Your assignment
Give the number of lines in the data below where the word "text" appears, and nothing besides.

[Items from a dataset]
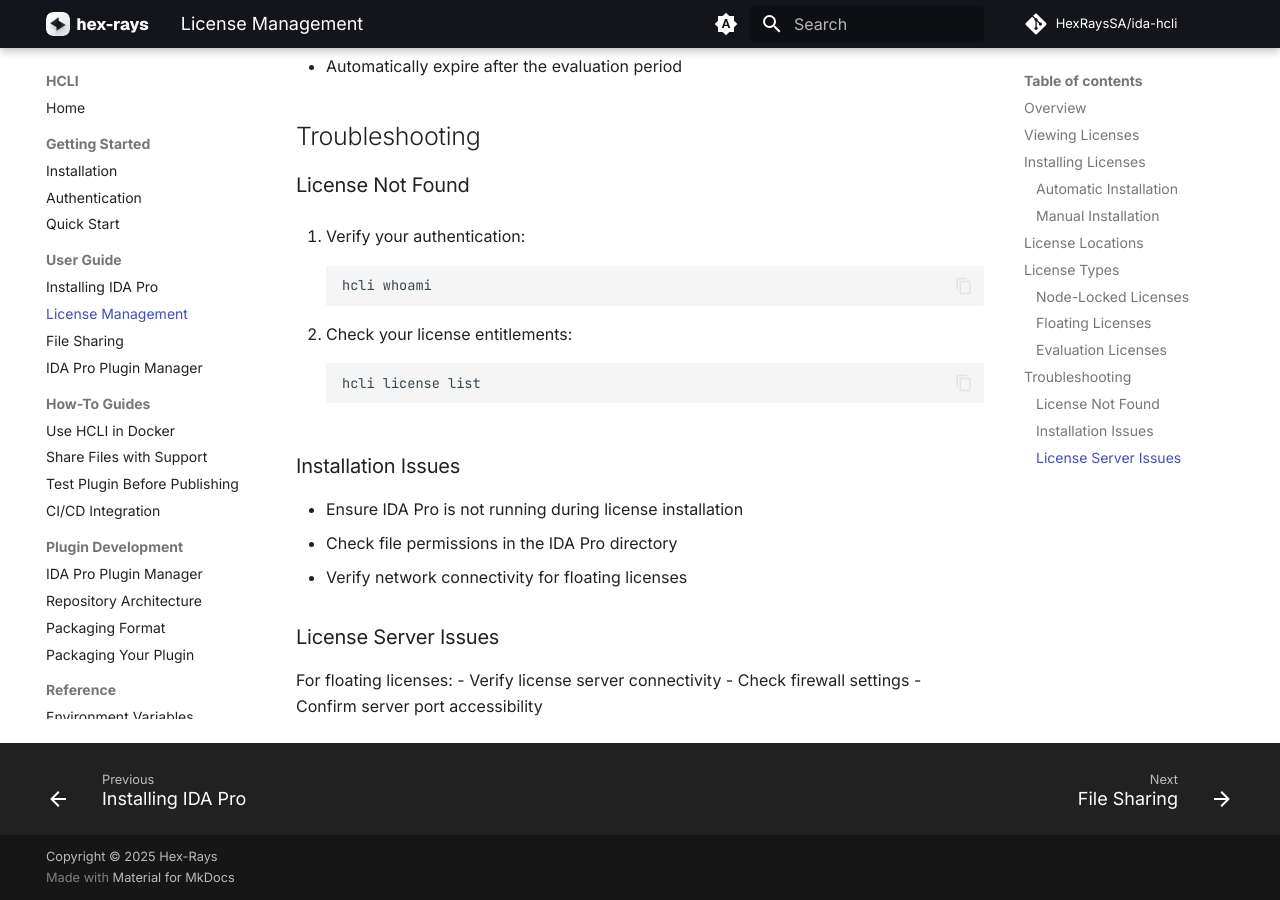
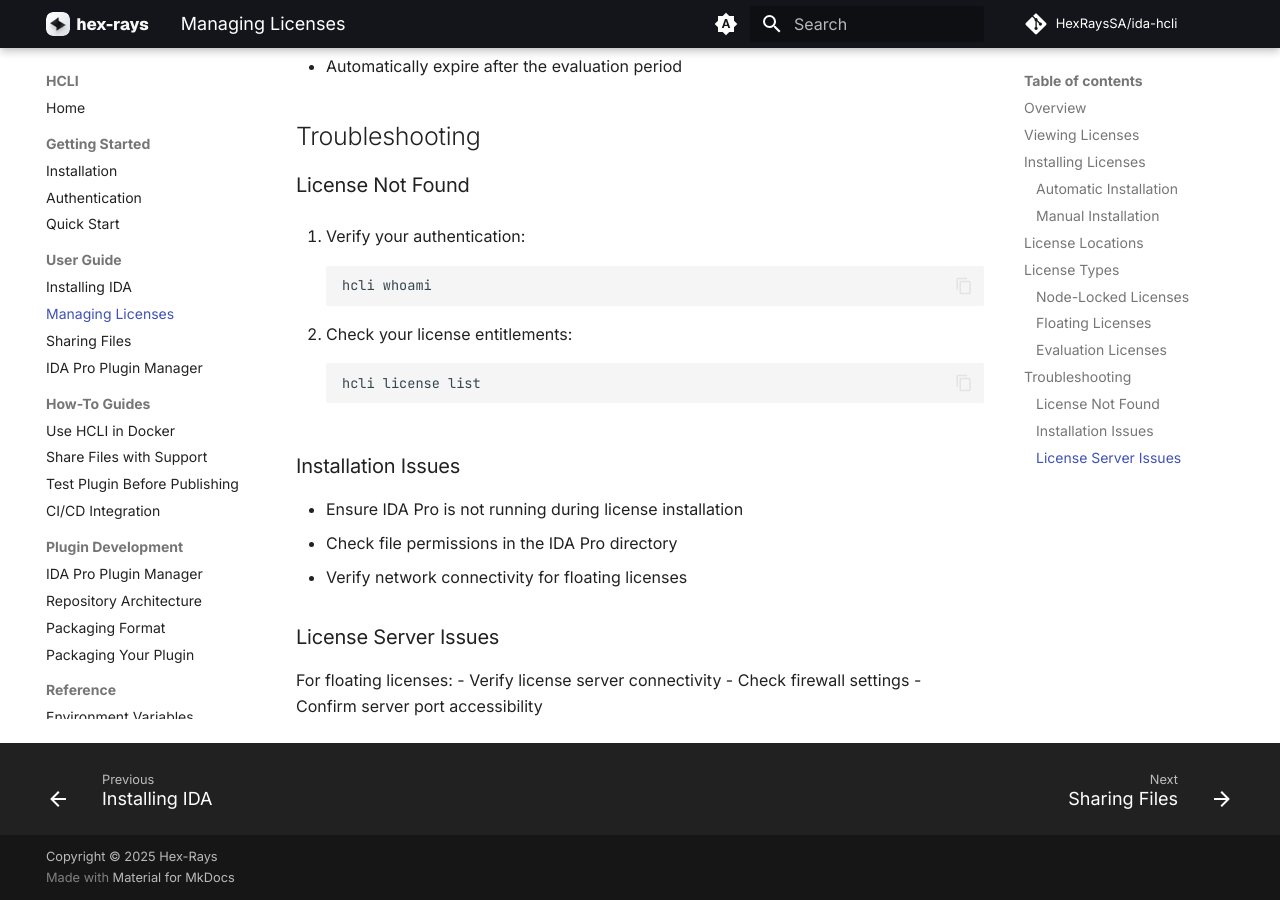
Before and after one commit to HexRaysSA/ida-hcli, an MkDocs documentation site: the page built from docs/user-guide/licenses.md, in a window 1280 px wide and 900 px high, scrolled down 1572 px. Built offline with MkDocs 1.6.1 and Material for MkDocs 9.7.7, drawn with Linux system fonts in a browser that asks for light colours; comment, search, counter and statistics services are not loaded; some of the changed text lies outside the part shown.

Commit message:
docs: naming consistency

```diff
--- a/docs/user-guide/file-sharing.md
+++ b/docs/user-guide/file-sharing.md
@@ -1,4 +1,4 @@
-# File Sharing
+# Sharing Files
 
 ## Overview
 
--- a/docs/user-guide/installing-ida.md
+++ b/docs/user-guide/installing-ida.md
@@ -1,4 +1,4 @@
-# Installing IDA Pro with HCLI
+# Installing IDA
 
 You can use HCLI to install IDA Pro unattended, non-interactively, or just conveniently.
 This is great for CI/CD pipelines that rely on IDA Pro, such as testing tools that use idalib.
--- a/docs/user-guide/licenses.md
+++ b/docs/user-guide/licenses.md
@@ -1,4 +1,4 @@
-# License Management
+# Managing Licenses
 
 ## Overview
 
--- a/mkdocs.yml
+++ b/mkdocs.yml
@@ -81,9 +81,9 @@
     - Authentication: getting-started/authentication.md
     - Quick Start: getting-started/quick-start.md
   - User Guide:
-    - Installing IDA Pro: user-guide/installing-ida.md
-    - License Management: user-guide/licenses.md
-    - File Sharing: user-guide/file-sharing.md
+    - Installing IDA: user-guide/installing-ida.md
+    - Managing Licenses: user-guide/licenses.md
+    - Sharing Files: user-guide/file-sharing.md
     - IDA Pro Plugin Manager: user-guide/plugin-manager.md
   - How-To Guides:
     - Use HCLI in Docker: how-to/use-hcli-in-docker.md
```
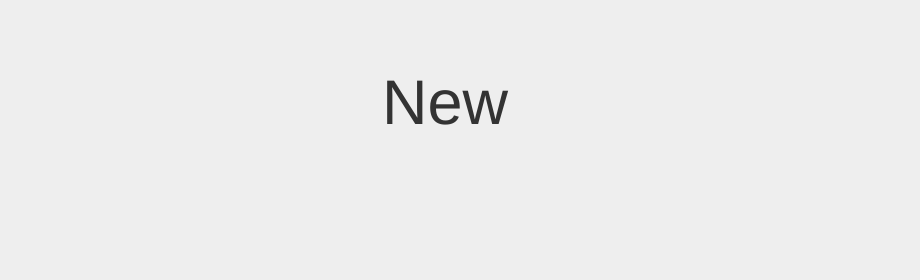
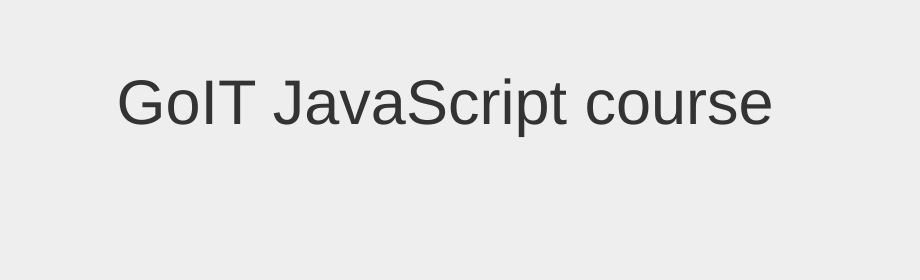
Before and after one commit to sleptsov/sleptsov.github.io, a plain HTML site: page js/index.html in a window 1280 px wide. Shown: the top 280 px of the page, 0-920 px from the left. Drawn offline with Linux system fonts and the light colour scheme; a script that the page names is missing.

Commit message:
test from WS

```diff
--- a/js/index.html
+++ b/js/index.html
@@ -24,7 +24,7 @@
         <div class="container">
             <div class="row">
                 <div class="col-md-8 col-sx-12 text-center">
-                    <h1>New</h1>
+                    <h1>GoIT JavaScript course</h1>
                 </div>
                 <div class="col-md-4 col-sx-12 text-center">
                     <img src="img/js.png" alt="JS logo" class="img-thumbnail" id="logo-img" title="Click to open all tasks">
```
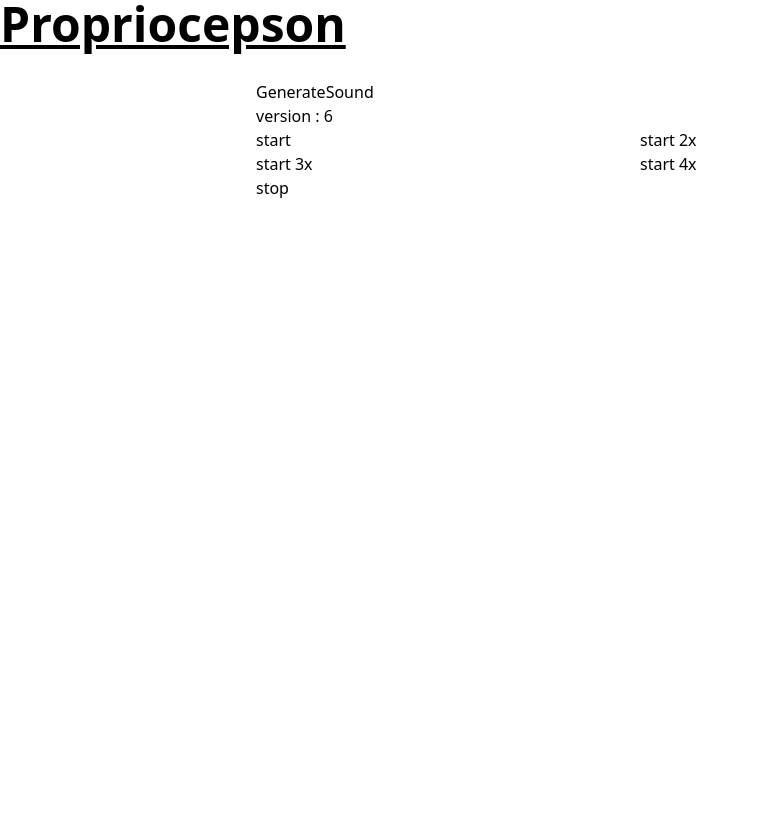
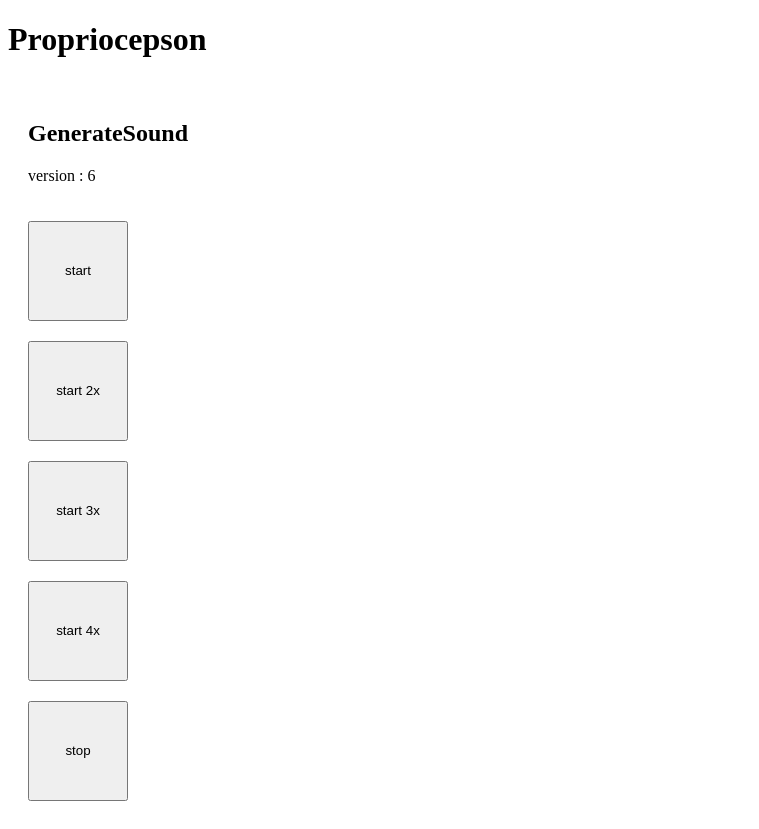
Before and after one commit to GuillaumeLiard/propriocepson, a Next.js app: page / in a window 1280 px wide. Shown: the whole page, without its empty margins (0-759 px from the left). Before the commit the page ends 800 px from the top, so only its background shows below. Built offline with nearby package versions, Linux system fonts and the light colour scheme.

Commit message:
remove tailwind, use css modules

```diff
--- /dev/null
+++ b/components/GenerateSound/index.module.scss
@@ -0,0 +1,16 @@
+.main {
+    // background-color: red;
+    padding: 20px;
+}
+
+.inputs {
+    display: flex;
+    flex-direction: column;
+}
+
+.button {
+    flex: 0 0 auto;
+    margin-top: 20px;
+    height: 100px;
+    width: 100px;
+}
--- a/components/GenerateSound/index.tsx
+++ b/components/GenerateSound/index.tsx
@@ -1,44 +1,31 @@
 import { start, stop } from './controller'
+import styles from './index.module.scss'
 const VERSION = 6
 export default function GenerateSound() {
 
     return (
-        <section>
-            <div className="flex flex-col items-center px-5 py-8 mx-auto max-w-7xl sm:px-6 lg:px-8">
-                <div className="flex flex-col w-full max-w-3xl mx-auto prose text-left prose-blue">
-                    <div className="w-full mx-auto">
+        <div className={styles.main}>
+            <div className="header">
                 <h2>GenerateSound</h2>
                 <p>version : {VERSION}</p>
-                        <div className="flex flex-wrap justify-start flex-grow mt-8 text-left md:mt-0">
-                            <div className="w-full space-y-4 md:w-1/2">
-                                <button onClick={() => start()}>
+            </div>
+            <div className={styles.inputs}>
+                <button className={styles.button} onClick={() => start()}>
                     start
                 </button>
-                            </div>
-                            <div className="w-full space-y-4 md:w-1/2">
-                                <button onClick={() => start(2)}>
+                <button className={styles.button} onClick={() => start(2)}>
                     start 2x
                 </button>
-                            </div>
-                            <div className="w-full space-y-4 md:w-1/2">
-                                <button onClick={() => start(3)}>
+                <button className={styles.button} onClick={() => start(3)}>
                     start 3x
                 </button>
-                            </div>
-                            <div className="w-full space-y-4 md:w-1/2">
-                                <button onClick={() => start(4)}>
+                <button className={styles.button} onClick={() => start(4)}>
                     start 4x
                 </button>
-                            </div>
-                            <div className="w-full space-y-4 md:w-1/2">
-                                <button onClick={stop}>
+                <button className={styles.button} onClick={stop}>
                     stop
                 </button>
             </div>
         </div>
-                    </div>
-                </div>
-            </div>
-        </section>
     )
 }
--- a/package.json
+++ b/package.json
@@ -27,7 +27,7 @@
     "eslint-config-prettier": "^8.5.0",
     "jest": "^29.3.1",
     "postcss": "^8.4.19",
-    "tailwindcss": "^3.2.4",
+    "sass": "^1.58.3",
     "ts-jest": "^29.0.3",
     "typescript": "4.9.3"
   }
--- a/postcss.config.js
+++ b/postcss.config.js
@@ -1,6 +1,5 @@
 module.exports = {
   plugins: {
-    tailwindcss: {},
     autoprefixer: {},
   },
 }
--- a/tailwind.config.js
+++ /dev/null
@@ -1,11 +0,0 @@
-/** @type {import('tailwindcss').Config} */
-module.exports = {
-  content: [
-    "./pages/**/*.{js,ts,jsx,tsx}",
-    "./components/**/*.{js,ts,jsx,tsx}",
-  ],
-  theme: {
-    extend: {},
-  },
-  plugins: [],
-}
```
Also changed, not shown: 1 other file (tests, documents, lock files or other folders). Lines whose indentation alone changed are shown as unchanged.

Answer space
5